Who Is My Neighbor?

As the November election draws closer, the U.S. is feeling a little less neighborly each day. It does not help to hear constantly: “This is the most important election in our nation’s history.” This division is not new. In 2018, one political analyst claimed the U.S. was more divided than at any time since the Civil War. [1] The Associated Press highlighted these divisions in 2016, noting the rifts go far deeper than politics. [2] What has emerged is a nation split over everything imaginable. We even heard strong disagreements about whether to wear masks during COVID-19. [3] How should the Christian respond to this deep-set division?

Try to be a neighbor. I remember hearing my childhood pastor David Paramore say, “Find out what offends a person and tread lightly.” He encouraged people to avoid topics offensive to others. Some readers may regard this as compromise, but it sounds more like the practicality of Romans 12:18 to me. This mentality helped David Paramore become an effective soul winner.

Today, this attitude might result in being careful about social media posts, or how we talk about politics from the pulpit. What is our goal when we speak or share or post? To promote the gospel! Do our words propel people to the gospel or repel them from the gospel? Sometimes, our statements may be popular with those culturally similar to us but push away those who differ.

We must look to the examples of good neighbors in Scripture. Consider Daniel and Nebuchadnezzer. Daniel had good reason to resent this king (2 Chronicles 36:6-21) but was clearly concerned for his wellbeing (Daniel 4:19). Jesus pointed to the example of the Good Samaritan, different in many ways from the wounded traveler. In the end, he proved to be more of a neighbor (Luke 10:36) than those with a similar background (Luke 10:31-32). If we are to fulfill the Great Commission, we must do likewise. What have we really accomplished if we only get along with people who look, act, and think like us (Matthew 5:43-48)?

Sometimes, we are not as neighborly as we think. For example, in Becoming a Welcoming Church, Thom Rainer’s research reveals many church visitors encounter an abundance of “holy huddles.” [4] While churches thought they were friendly, in reality, they were friendly only to one another while leaving out those they did not know. We must be intentional about being neighborly.

Model neighborliness. The 2018 feature about Fred Rogers, Won’t You Be My Neighbor? brought in $22.8 million. Not bad for a documentary. Last year, another film about Fred Rogers, A Beautiful Day in the Neighborhood, starring Tom Hanks, brought in $67.8 million. It sounds like our culture has a hunger for neighborliness!

In 2018, George Barna released a study indicating Americans are friendly but lonely. [5] The majority (62%) of adults had two to five close friends, but one in five regularly feels lonely. The church can help fill this longing by modeling neighborliness. Jesus prayed Christians would be one, as He is one with the Trinity (John 17:21-22). When we reflect that unity—when we are good neighbors—we will point people to Him (John 17:23).

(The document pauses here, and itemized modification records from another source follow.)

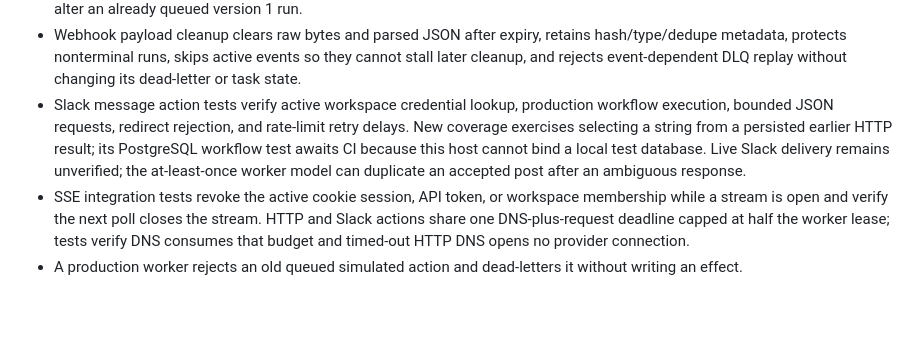
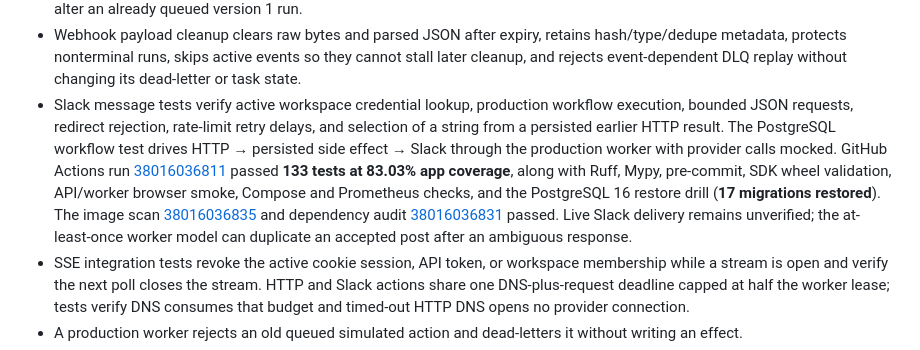
Before and after one commit to Jithendra-coder/RelayCore, a Markdown page: docs/evidence.md, the part around the change. GitHub-like rendering; blank space fills up the shorter version.

Commit message:
docs: record Slack result mapping verification

```diff
--- a/docs/evidence.md
+++ b/docs/evidence.md
@@ -44,7 +44,7 @@ Commit `33ef755` makes production API, worker, and key-rotation startup reject P
 - HTTP action validation rejects non-allowlisted/private destinations and host/credential mismatches before connecting; a no-network transport checks address pinning, verified TLS context setup, response caps/redaction, status retry classification, and the production workflow path.
 - A signed production webhook starts one immutable HTTP workflow, duplicate delivery does not enqueue another, the run retains only safe source-event metadata, the worker receives the event for body mapping, and publishing version 2 does not alter an already queued version 1 run.
 - Webhook payload cleanup clears raw bytes and parsed JSON after expiry, retains hash/type/dedupe metadata, protects nonterminal runs, skips active events so they cannot stall later cleanup, and rejects event-dependent DLQ replay without changing its dead-letter or task state.
-- Slack message action tests verify active workspace credential lookup, production workflow execution, bounded JSON requests, redirect rejection, and rate-limit retry delays. New coverage exercises selecting a string from a persisted earlier HTTP result; its PostgreSQL workflow test awaits CI because this host cannot bind a local test database. Live Slack delivery remains unverified; the at-least-once worker model can duplicate an accepted post after an ambiguous response.
+- Slack message tests verify active workspace credential lookup, production workflow execution, bounded JSON requests, redirect rejection, rate-limit retry delays, and selection of a string from a persisted earlier HTTP result. The PostgreSQL workflow test drives HTTP → persisted side effect → Slack through the production worker with provider calls mocked. GitHub Actions run [38016036811](https://github.com/Jithendra-coder/RelayCore/actions/runs/38016036811) passed **133 tests at 83.03% app coverage**, along with Ruff, Mypy, pre-commit, SDK wheel validation, API/worker browser smoke, Compose and Prometheus checks, and the PostgreSQL 16 restore drill (**17 migrations restored**). The image scan [38016036835](https://github.com/Jithendra-coder/RelayCore/actions/runs/38016036835) and dependency audit [38016036831](https://github.com/Jithendra-coder/RelayCore/actions/runs/38016036831) passed. Live Slack delivery remains unverified; the at-least-once worker model can duplicate an accepted post after an ambiguous response.
 - SSE integration tests revoke the active cookie session, API token, or workspace membership while a stream is open and verify the next poll closes the stream. HTTP and Slack actions share one DNS-plus-request deadline capped at half the worker lease; tests verify DNS consumes that budget and timed-out HTTP DNS opens no provider connection.
 - A production worker rejects an old queued simulated action and dead-letters it without writing an effect.
 - A worker health check reports healthy only while a same-host database heartbeat is recent; runtime configuration rejects invalid worker, retry, queue, rate, and lease limits.
```
Also changed, not shown: PROJECT_STATUS.md (+2 -2 lines).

About the columnist: Better Together is a regular feature of ONE Magazine. Written by Eddie Moody, executive secretary of the National Association of Free Will Baptists, the column explores life and ministry. Have a suggested topic or question? Contact Eddie:

1 The Hill. Analyst says U.S. most divided since the Civil War:

2 The Associated Press. Divided America: The Fracturing of a Nation, 2016.

3 News Break. Across nation, masks are the latest political, cultural divide:

4 Thom Rainer. Becoming a Welcoming Church. Nashville: B&H Publishing, 2018.

5 George Barna. U.S. Adults Have Few Friends and They’re Mostly Alike:



©2019 ONE Magazine, National Association of Free Will Baptists